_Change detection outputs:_

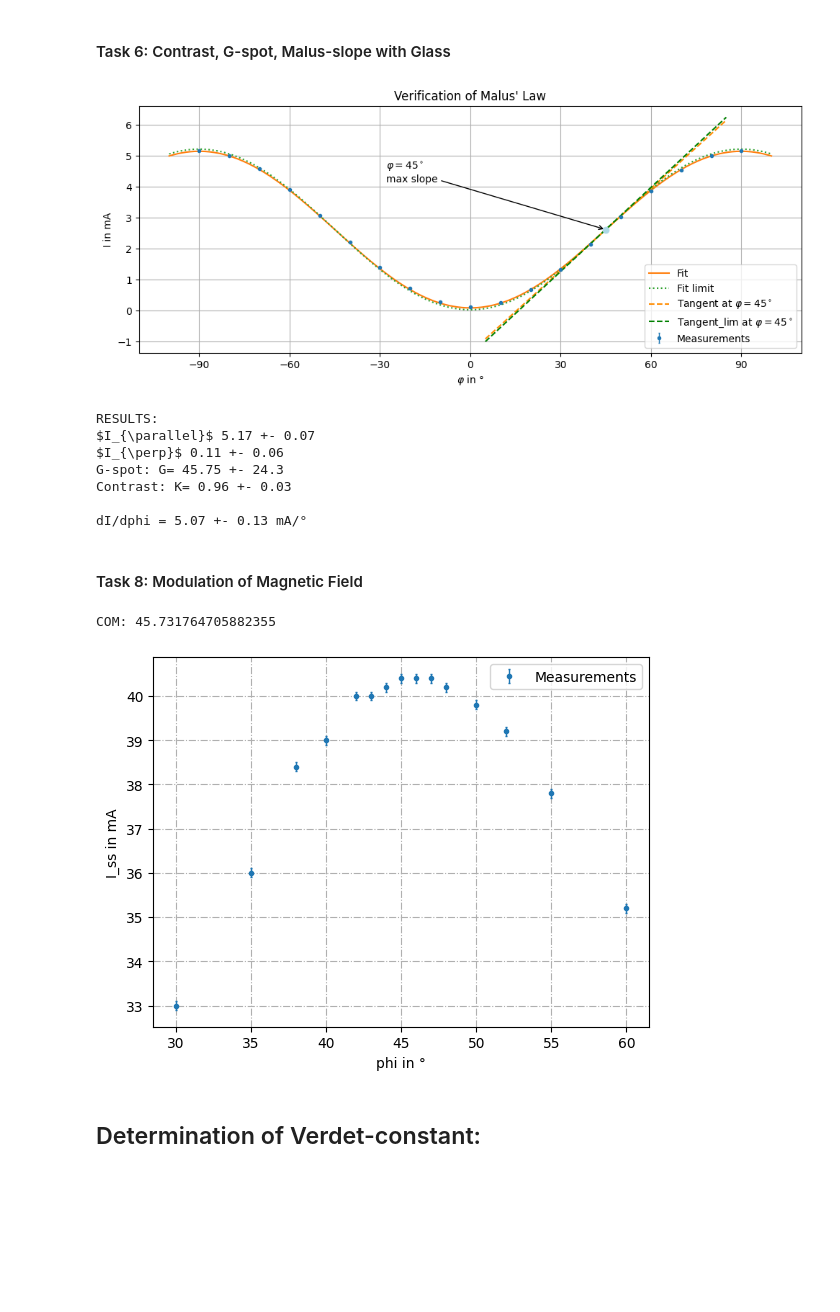
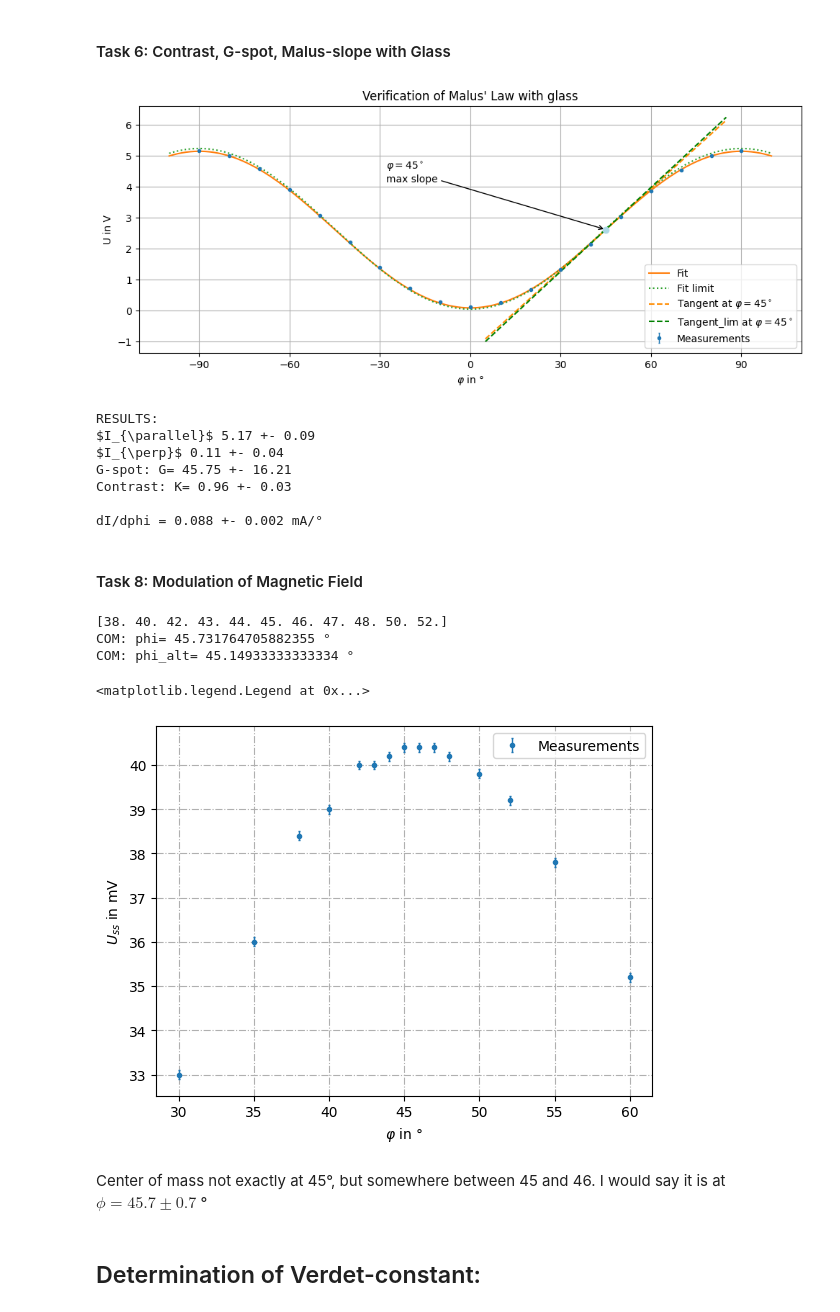
Before and after one commit to cembomembo/FP-Faraday, a Jupyter notebook: Evaluation/evaluation.ipynb, the cells around one changed output. Drawn from its saved outputs; the diff is of its cells as text; code cells hidden in the pictures; blank space fills up the shorter version.

```diff
--- a/Evaluation/evaluation.ipynb
+++ b/Evaluation/evaluation.ipynb
@@ -148,19 +149,19 @@ I_phi = np.array([
 
 plt.figure(figsize=(10., 4.2))
 plt.errorbar(I_phi[0],I_phi[1],yerr=0.01, fmt='.', capsize=1, elinewidth=1, label='Measurements')# xerr=0.01, line_style='dashed' )
-plt.ylabel(r'I in mA')
+plt.ylabel(r'U in V')
 plt.xlabel(r"$\varphi$ in °")
 
 # Manual fit cos(phi):
 x_fit = np.linspace(-100,100,1000)
 def y_fit(x):
     x = x*2*np.pi/360
-    return 5.1*np.cos(x+np.pi/2)**2 + 0.06
-plt.plot(x_fit,y_fit(x_fit),'-', label='Fit')
+    return np.max(I_phi[1])*np.cos(x+np.pi/2)**2 + 0.0#6
+plt.plot(x_fit,y_fit(x_fit),'-', label='Theoretical Curve')
 
 def y_fit_grenz(x):
     x = x*2*np.pi/360
-    return 5.2*np.cos(x+np.pi/2)**2+0
+    return 5*np.cos(x+np.pi/2)**2+0.1
 plt.plot(x_fit,y_fit_grenz(x_fit),':', label='Fit limit')
 
 plt.xticks(np.linspace(-90,90,7))
@@ -175,7 +176,7 @@ I_par = np.max(I_phi[1])
 I_par_err = np.abs(np.max(y_fit_grenz(x_fit)) - np.max(y_fit(x_fit)))
 
 I_ort = np.min(y_fit(x_fit))
-I_ort = np.min(I_phi[1])
+I_ort = 0.2 #np.min(I_phi[1])
 I_ort_err = np.abs(np.min(y_fit_grenz(x_fit)) - np.min(y_fit(x_fit)))
 
 K = (I_par - I_ort)/(I_par + I_ort)
@@ -185,8 +186,8 @@ G = I_par/I_ort
 G_err = G*np.sqrt((I_ort_err/I_ort)**2+(I_par_err/I_par)**2)
 
 print('\033[1m'+'RESULTS:'+'\033[0m')
-print(r'$I_{\parallel}$',np.round(I_par,2),'+-',np.round(np.abs(I_par_err),2))
-print(r'$I_{\perp}$',np.round(I_ort,2),'+-',np.round(np.abs(I_ort_err),2))
+print(r'$U_{\parallel}$',np.round(I_par,2),'+-',np.round(np.abs(I_par_err),2))
+print(r'$U_{\perp}$',np.round(I_ort,2),'+-',np.round(np.abs(I_ort_err),2))
 print('G-spot: G=',np.round(G,2),'+-',np.round(np.abs(G_err),2))
 print('Contrast: K=',np.round(K,2),'+-',np.round(np.abs(K_err),2))
 # %% [output]
@@ -229,7 +230,7 @@ I_phi = np.array([
 # %%
 plt.figure(figsize=(10., 4.2))
 plt.errorbar(I_phi[0],I_phi[1],yerr=0.01, fmt='.', capsize=1, elinewidth=1, label='Measurements')# xerr=0.01, line_style='dashed' )
-plt.ylabel(r'I in mA')
+plt.ylabel(r'U in V')
 plt.xlabel(r"$\varphi$ in °")
 
 # Manual fit cos(phi):
@@ -246,7 +247,7 @@ plt.plot(x_fit,y_fit(x_fit),'-', label='Fit')
 
 def y_fit_grenz(x):
     x = x*2*np.pi/360
-    return I0_fit_grenz*np.cos(x+np.pi/2)**2+0.02
+    return I0_fit_grenz*np.cos(x+np.pi/2)**2+0.04
 plt.plot(x_fit,y_fit_grenz(x_fit),':', label='Fit limit')
 
 #----------------- Insertion of code for the slope at 45° ------------------#
@@ -286,11 +287,12 @@ plt.annotate(
 
 #----------------------- end of Insertion ----------------------------------#
 
+
 plt.xticks(np.linspace(-90,90,7))
 plt.tight_layout()
 plt.grid(True)
 plt.legend(loc=4)
-plt.title('Verification of Malus\' Law')
+plt.title('Verification of Malus\' Law with glass')
 plt.show()
 
 I_par = np.max(y_fit(x_fit))
@@ -313,16 +315,16 @@ print(r'$I_{\perp}$',np.round(I_ort,2),'+-',np.round(np.abs(I_ort_err),2))
 print('G-spot: G=',np.round(G,2),'+-',np.round(np.abs(G_err),2))
 print('Contrast: K=',np.round(K,2),'+-',np.round(np.abs(K_err),2),'\n')
 
-print('dI/dphi =', np.round(slope_per_rad,2), '+-', np.round(np.abs(slope_per_rad-slope_per_rad_grenz),2),'mA/°')
+print('dI/dphi =', np.round(2*np.pi*slope_per_rad/360,3), '+-', np.round(2*np.pi*np.abs(slope_per_rad-slope_per_rad_grenz)/360,3),'mA/°')
 # %% [output]
-[figure, old version]
+[figure, new version]
 RESULTS:
-$I_{\parallel}$ 5.17 +- 0.07
-$I_{\perp}$ 0.11 +- 0.06
-G-spot: G= 45.75 +- 24.3
+$I_{\parallel}$ 5.17 +- 0.09
+$I_{\perp}$ 0.11 +- 0.04
+G-spot: G= 45.75 +- 16.21
 Contrast: K= 0.96 +- 0.03
 
-dI/dphi = 5.07 +- 0.13 mA/°
+dI/dphi = 0.088 +- 0.002 mA/°
 # %% [markdown]
 #### Task 8: Modulation of Magnetic Field
 # %%
@@ -336,31 +338,42 @@ I_ss_err = 0.1
 # %%
 # Maximal Modulation signal plot
 
 plt.errorbar(I_ss[0],I_ss[1],yerr=I_ss_err, fmt='.', capsize=1, elinewidth=1, label='Measurements')# xerr=0.01, line_style='dashed' )
-plt.ylabel('I_ss in mA')
-plt.xlabel('phi in °')
+plt.ylabel('$U_{ss}$ in mV')
+plt.xlabel(r'$\varphi$ in °')
 
 # Manual fit:
 x_fit = np.linspace(30,60,200)
 def y_fit(x):
-    return 40.45*np.cos(1.6*np.deg2rad(x-46))**2#40.5 -0.03*(x-45)**2
+    return 10*np.exp(-(x-46)**2/100) +30
 #plt.plot(x_fit,y_fit(x_fit),'-', label='fit')
 
 def y_fit_grenz(x):
     return -0.4 + x*9.6
 #plt.plot(x_fit,y_fit_grenz(x_fit),':', label='fit limit')
 
-plt.grid(True,ls='-.')
-plt.legend()
+plt.grid(True,which='both',ls='-.', rasterized=True)
+
 
 # Center of Mass:
 
 phi_max = np.sum(I_ss[0,:]*(I_ss[1,:]-np.min(I_ss[1])))/np.sum((I_ss[1,:]-np.min(I_ss[1])))
 
-phi_max = np.sum(I_ss[0,:]*(I_ss[1,:]-np.min(I_ss[1])))/np.sum((I_ss[1,:]-np.min(I_ss[1])))
-print('COM:',phi_max)
+phi_max_alt = np.sum(I_ss[0,2:-2]*(I_ss[1,2:-2]-np.min(I_ss[1])))/np.sum((I_ss[1,2:-2]-np.min(I_ss[1])))
+print(I_ss[0,2:-2])
+print('COM: phi=',phi_max, '°')
+print('COM: phi_alt=',phi_max_alt, '°')
+
+#plt.scatter([45.9], [40.45], zorder=5, color='lightblue', label='Visual maximum at phi ='+str(45.9))
+plt.xticks(np.linspace(30,60,7))
+plt.legend()
 # %% [output]
-COM: 45.731764705882355
+[38. 40. 42. 43. 44. 45. 46. 47. 48. 50. 52.]
+COM: phi= 45.731764705882355 °
+COM: phi_alt= 45.14933333333334 °
+<matplotlib.legend.Legend at 0x...>
-[figure, old version]
+[figure, new version]
+# %% [markdown]
+Center of mass not exactly at 45°, but somewhere between 45 and 46. I would say it is at  $\phi = 45.7 \pm 0.7$ °
 # %% [markdown]
 ## Determination of Verdet-constant:
```
Also changed, not shown: parts of 7 cells of this notebook, 4 other files.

_ACTIVITY:_
Wherever a line in the data above contains the word "evaluation", copy that line.

_TASK RESULT:_
Before and after one commit to cembomembo/FP-Faraday, a Jupyter notebook: Evaluation/evaluation.ipynb, the cells around one changed output. Drawn from its saved outputs; the diff is of its cells as text; code cells hidden in the pictures; blank space fills up the shorter version.
--- a/Evaluation/evaluation.ipynb
+++ b/Evaluation/evaluation.ipynb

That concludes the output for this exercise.